There’s so much to say about this underused beauty. I’ll scratch the surface here, but the best place to learn more is the Brenton Arboretum, where they are working toward having a national collection. I love this tree for its locust-like compound foliage that provides dappled shade. The fall color is golden and the bark is so unique its hard to describe, but I’ll try; deep vertical ridges in the bark that are especially beautiful in thee winter. Height ranges from 50-70′ with a spread of 30-50′.
What a comeback this tree has made! There are so many wonderful hybrid elms to choose from. My go to sources are the Morton Arbortetum near Chicago and the Brenton Arboretum near Dallas Center, Iowa. I like Frontier for its pyramidal form and Accolade for its handsome glossy foliage. This is what the Morton Arboretum has to say about these two superior trees.

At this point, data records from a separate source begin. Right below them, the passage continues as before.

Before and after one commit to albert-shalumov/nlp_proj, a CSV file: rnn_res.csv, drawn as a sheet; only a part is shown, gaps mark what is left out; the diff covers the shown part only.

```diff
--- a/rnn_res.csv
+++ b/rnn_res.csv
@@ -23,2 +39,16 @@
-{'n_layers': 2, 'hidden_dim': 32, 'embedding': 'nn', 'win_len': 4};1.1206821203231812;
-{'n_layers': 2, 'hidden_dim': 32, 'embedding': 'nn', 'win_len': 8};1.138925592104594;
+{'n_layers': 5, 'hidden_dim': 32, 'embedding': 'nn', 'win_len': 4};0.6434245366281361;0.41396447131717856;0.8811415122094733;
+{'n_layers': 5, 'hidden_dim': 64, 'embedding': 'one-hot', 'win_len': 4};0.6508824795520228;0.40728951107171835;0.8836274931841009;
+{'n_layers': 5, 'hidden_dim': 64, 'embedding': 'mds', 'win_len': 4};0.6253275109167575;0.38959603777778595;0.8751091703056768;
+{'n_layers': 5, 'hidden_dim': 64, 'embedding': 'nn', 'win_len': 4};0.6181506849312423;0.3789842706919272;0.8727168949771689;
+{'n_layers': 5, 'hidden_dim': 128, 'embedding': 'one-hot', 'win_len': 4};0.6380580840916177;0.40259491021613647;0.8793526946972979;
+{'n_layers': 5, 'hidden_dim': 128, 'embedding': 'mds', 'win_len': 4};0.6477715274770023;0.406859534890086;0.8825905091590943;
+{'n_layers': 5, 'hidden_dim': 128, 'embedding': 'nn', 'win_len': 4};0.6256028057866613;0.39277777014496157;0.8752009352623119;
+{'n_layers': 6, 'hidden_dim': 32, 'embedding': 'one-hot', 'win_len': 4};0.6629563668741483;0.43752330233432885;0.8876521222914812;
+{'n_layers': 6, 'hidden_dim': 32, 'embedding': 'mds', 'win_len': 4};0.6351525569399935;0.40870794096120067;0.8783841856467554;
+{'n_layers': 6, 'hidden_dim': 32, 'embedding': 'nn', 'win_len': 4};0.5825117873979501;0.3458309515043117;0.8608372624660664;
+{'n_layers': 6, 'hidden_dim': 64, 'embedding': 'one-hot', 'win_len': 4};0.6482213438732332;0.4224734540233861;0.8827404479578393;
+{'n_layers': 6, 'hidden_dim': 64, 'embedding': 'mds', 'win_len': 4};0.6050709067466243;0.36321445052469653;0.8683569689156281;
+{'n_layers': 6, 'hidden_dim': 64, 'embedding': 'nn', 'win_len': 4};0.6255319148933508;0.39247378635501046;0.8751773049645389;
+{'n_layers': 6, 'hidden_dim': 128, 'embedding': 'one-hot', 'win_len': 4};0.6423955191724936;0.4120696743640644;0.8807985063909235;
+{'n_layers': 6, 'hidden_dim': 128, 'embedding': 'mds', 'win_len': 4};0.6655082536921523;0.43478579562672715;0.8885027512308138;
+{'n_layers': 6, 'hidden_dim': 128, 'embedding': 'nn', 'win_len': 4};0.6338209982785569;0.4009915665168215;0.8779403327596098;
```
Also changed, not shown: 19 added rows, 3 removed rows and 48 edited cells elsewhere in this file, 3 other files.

Frontier (Ulmus ‘Frontier’): An upright to pyramidal medium-sized tree that grows 25 to 40 feet high and 15 feet wide with a stiff, rounded crown. Fast grower. High tolerance to Dutch elm disease and elm yellows, moderate resistance to elm leaf beetle. Tolerates urban conditions, drought, poor soil and compaction. Gray bark with orange markings. Small leaves, reddish-purple fall color. US National Arboretum introduction. Use in smaller landscapes, along city streets and under power lines.he elm has made a comeback thanks to the hard work of the horticultural community.
Accolade® (Ulmus davidiana var. japonica ‘Morton’): An Asian hybrid that grows 40 to 60 feet high and 35 to 40 feet wide with an upright to vase-shaped form. Good resistance to Dutch elm disease, elm yellows and elm leaf beetle. Glossy green leaves, yellow fall color. The Morton Arboretum introduced this cultivar through Chicagoland Grows. Useful as street, parkway, or shade tree. To learn about more hybrids elms, click here.
You cannot go wrong with the majesty of this species. Yes, you are planting for your grandchildren and great grandchildren. But what a legacy! My go to oaks for Iowa are white oak (Quercus alba) and red oak (Quercus rubra). Both for their wonderful fall color, and red oak for its fast growth rate (compared to other oaks).
Iowa Sate Extension has a good list. Click here to see the list.
If your travels take you to Petersburg, Illinois, go see the oaks at Starhill Forest Arboretum. They are breath taking!
Ginkgo Ginkgo biloba
I love to share interesting tree facts with clients. People are always fascinated by the fact that ginkgo is an example of a living fossil, but it’s not the only one. According to Wikipedia,
“Some living fossils are taxa that were known from fossils before living representatives were discovered. The most famous examples of this are the coelacanthiform fishes Latimeria chalumnae and Latimeria menadoensis and the dawn redwood, Metasequoia, discovered in a remote Chinese valley.”
Dawn redwood is a lovely tree (and can be seen at the Brenton Arboretum), but isn’t as hardy as ginkgo. I love the unique fan-shaped leaf and the yummy buttery yellow fall foliage.
Shawnee Brave Baldcypress Taxodium Distichum ‘Mickelson’
As a designer, I’m constantly seeking narrow tough trees, and this one fits the bill. With a spread of only 15-20′, it is fits into the most challenging urban settings. And as if that weren’t enough, the feathery foliage is chartreuse in spring and cinnamon brown in autumn. This tree has so much going for it!
If you live in Iowa, the best place to see all of these ash alternatives, and much more, is the Brenton Arboretum. If you haven’t been there yet, you are missing out! Check out the website, then get in your car and get out there. You’ll be glad you did!